> **RECORDS TO USE**:
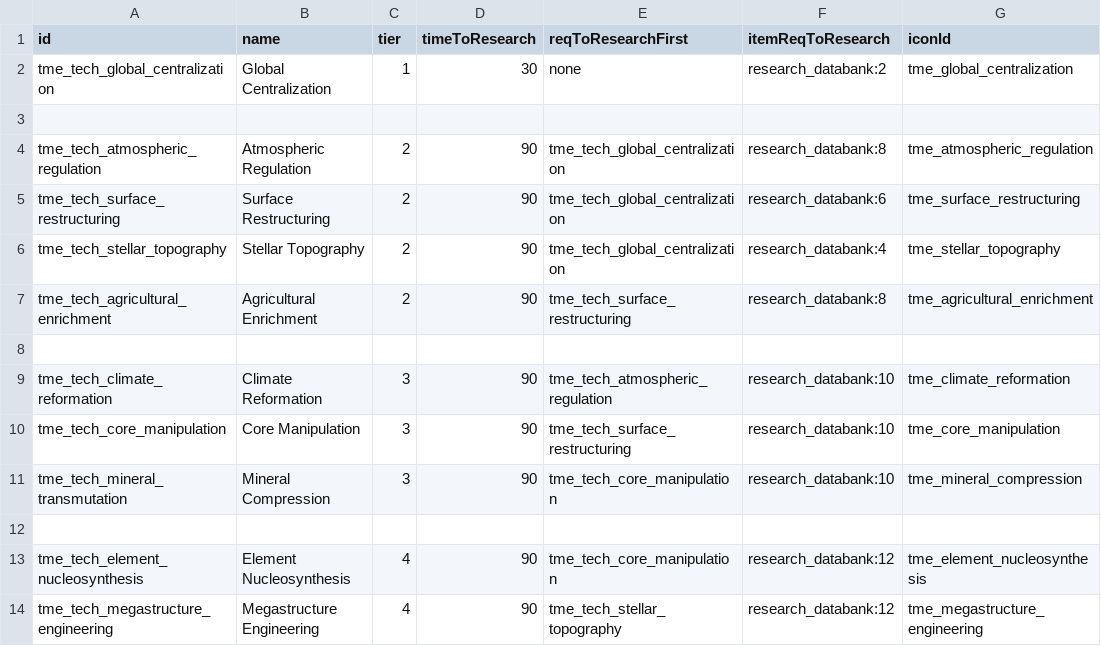
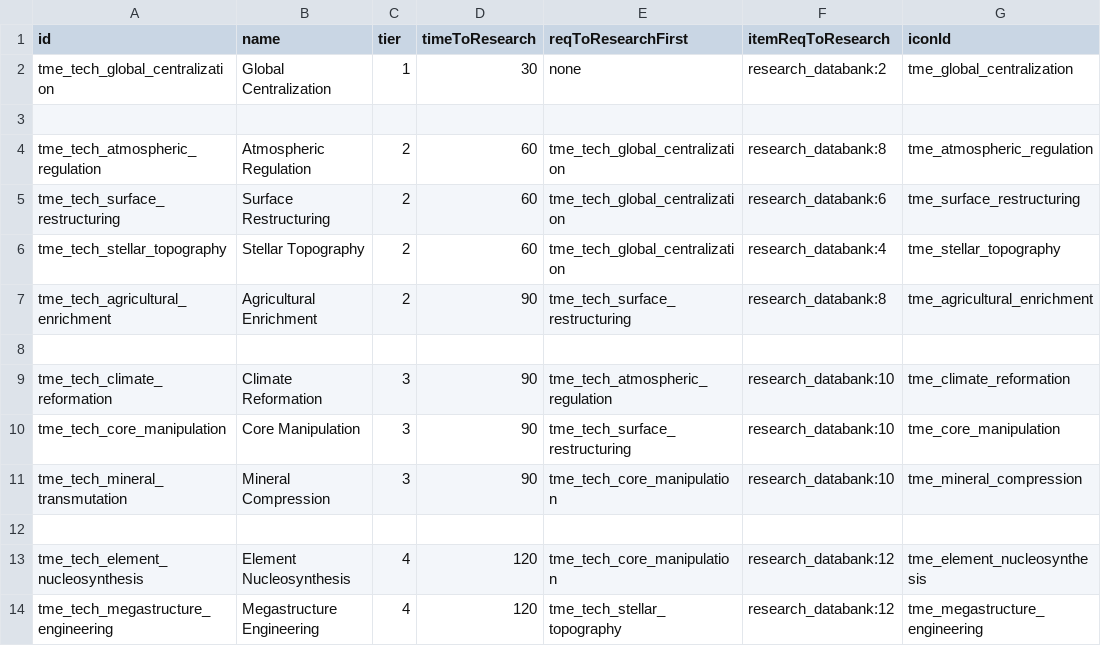
Before and after one commit to AudaxLudos/terraforming-made-easy, a CSV file: data/campaign/aotd_tech_options.csv, drawn as a sheet; only a part is shown; the diff names each change by its address in the sheet, - before the commit and + after, or states it on an @@ line.

```diff
--- a/data/campaign/aotd_tech_options.csv
+++ b/data/campaign/aotd_tech_options.csv
-D4:D6 (timeToResearch): 90
+D4:D6 (timeToResearch): 60
-D13:D14 (timeToResearch): 90
+D13:D14 (timeToResearch): 120
```
Also changed, not shown: data/config/megastructure_options.csv, data/config/terraforming_options.csv.
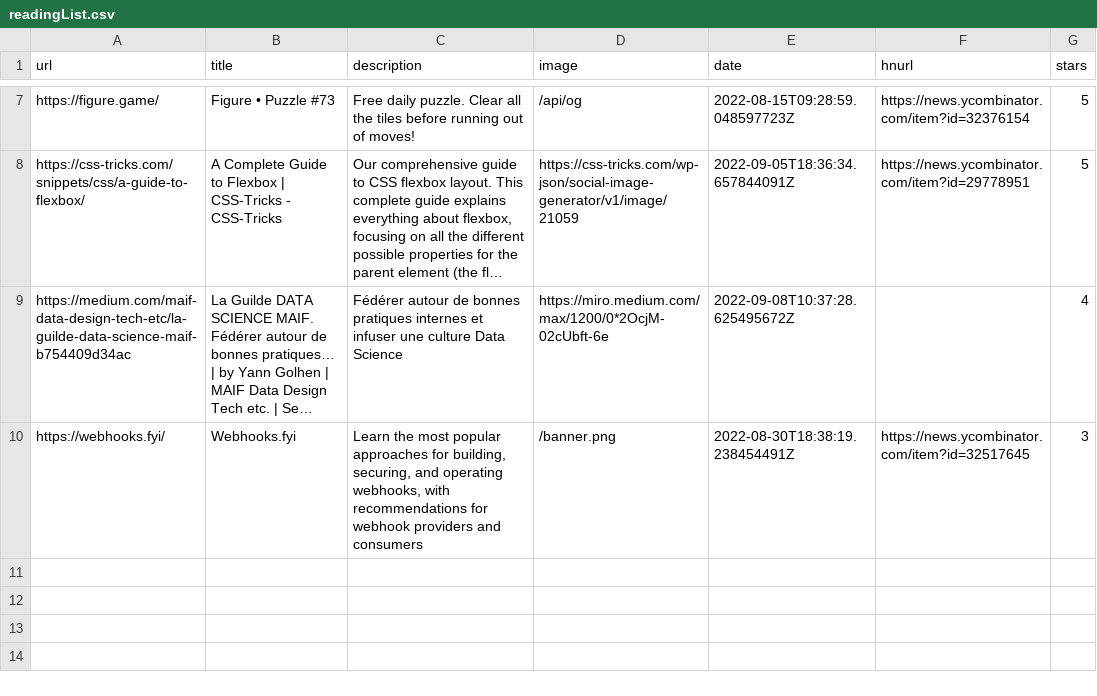
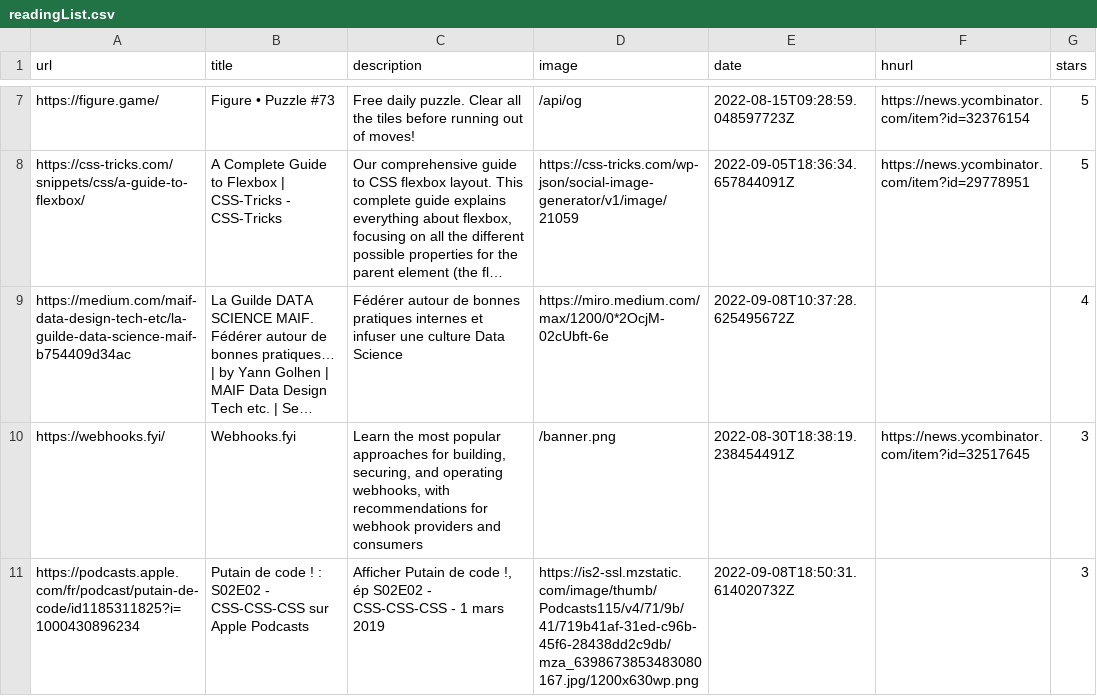
Before and after one commit to ycouble/readingList, a CSV file: readingList.csv, drawn as a sheet; only a part is shown, gaps mark what is left out; long unchanged cells end in …; the diff names each change by its address in the sheet, - before the commit and + after, or states it on an @@ line.

Commit message:
Automated reading list update on Thu Sep  8 18:50:31 UTC 2022

```diff
--- a/readingList.csv
+++ b/readingList.csv
+row 11: https://podcasts.apple.com/fr/podcast/putain-de-code/id1185311825?i=1000430896234 | Putain de code ! : S02E02 - CSS-CSS-CSS sur Apple Podcasts | Afficher Putain de code !, ép S02E02 - CSS-CSS-CSS - 1 mars 2019 | https://is2-ssl.mzstatic.com/image/thumb/Podcasts115/v4/71/9b/41/719b41af-31ed-c96b-45f6-28438dd2c9db/mza_6398673853483080167.jpg/1200x630wp.png | 2022-09-08T18:50:31.614020732Z |  | 3
```
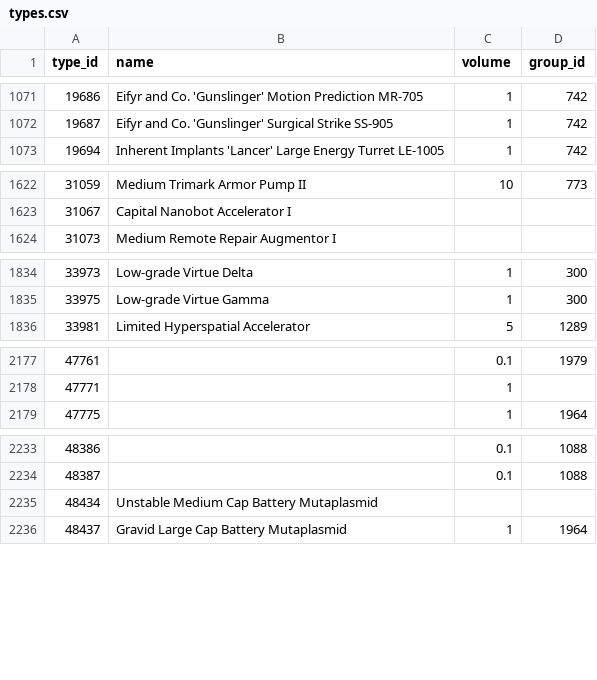
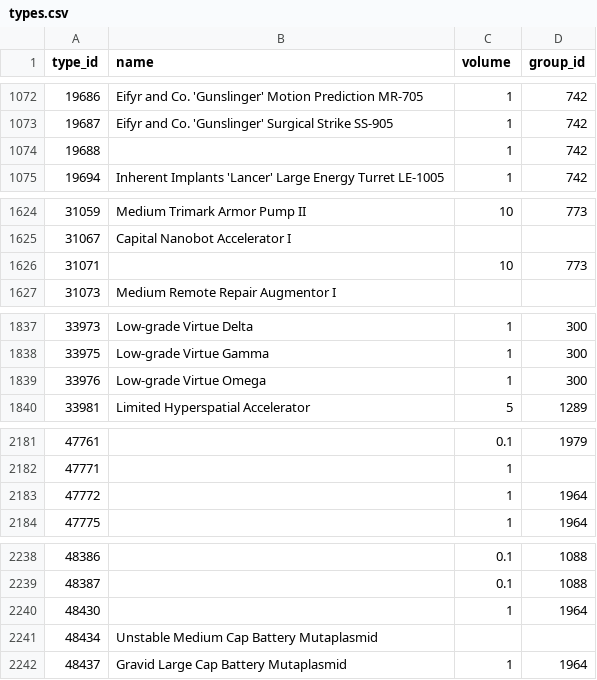
Before and after one commit to erikbahl-afk/eve-online-isk-machine, a CSV file: data/types.csv, drawn as a sheet; only a part is shown, gaps mark what is left out; the diff covers the shown part only; the diff names each change by its address in the sheet, - before the commit and + after, or states it on an @@ line.

```diff
--- a/data/types.csv
+++ b/data/types.csv
+row 1074: 19688 |  | 1 | 742
+row 1626: 31071 |  | 10 | 773
+row 1839: 33976 | Low-grade Virtue Omega | 1 | 300
+row 2183: 47772 |  | 1 | 1964
+row 2240: 48430 |  | 1 | 1964
```
Also changed, not shown: 1 added row and 4 edited cells elsewhere in this file, state/metrics.csv, state/variants/exports/metrics.csv, 29 other files.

> **WHAT THIS TASK INVOLVES**: Write down all the entries exactly, but not the pictures they hold.

> **RESPONSE**:
Before and after one commit to AudaxLudos/terraforming-made-easy, a CSV file: data/campaign/aotd_tech_options.csv, drawn as a sheet; only a part is shown; the diff names each change by its address in the sheet, - before the commit and + after, or states it on an @@ line.

```diff
--- a/data/campaign/aotd_tech_options.csv
+++ b/data/campaign/aotd_tech_options.csv
-D4:D6 (timeToResearch): 90
+D4:D6 (timeToResearch): 60
-D13:D14 (timeToResearch): 90
+D13:D14 (timeToResearch): 120
```
Also changed, not shown: data/config/megastructure_options.csv, data/config/terraforming_options.csv.
Before and after one commit to ycouble/readingList, a CSV file: readingList.csv, drawn as a sheet; only a part is shown, gaps mark what is left out; long unchanged cells end in …; the diff names each change by its address in the sheet, - before the commit and + after, or states it on an @@ line.

Commit message:
Automated reading list update on Thu Sep  8 18:50:31 UTC 2022

```diff
--- a/readingList.csv
+++ b/readingList.csv
+row 11: https://podcasts.apple.com/fr/podcast/putain-de-code/id1185311825?i=1000430896234 | Putain de code ! : S02E02 - CSS-CSS-CSS sur Apple Podcasts | Afficher Putain de code !, ép S02E02 - CSS-CSS-CSS - 1 mars 2019 | https://is2-ssl.mzstatic.com/image/thumb/Podcasts115/v4/71/9b/41/719b41af-31ed-c96b-45f6-28438dd2c9db/mza_6398673853483080167.jpg/1200x630wp.png | 2022-09-08T18:50:31.614020732Z |  | 3
```
Before and after one commit to erikbahl-afk/eve-online-isk-machine, a CSV file: data/types.csv, drawn as a sheet; only a part is shown, gaps mark what is left out; the diff covers the shown part only; the diff names each change by its address in the sheet, - before the commit and + after, or states it on an @@ line.

```diff
--- a/data/types.csv
+++ b/data/types.csv
+row 1074: 19688 |  | 1 | 742
+row 1626: 31071 |  | 10 | 773
+row 1839: 33976 | Low-grade Virtue Omega | 1 | 300
+row 2183: 47772 |  | 1 | 1964
+row 2240: 48430 |  | 1 | 1964
```
Also changed, not shown: 1 added row and 4 edited cells elsewhere in this file, state/metrics.csv, state/variants/exports/metrics.csv, 29 other files.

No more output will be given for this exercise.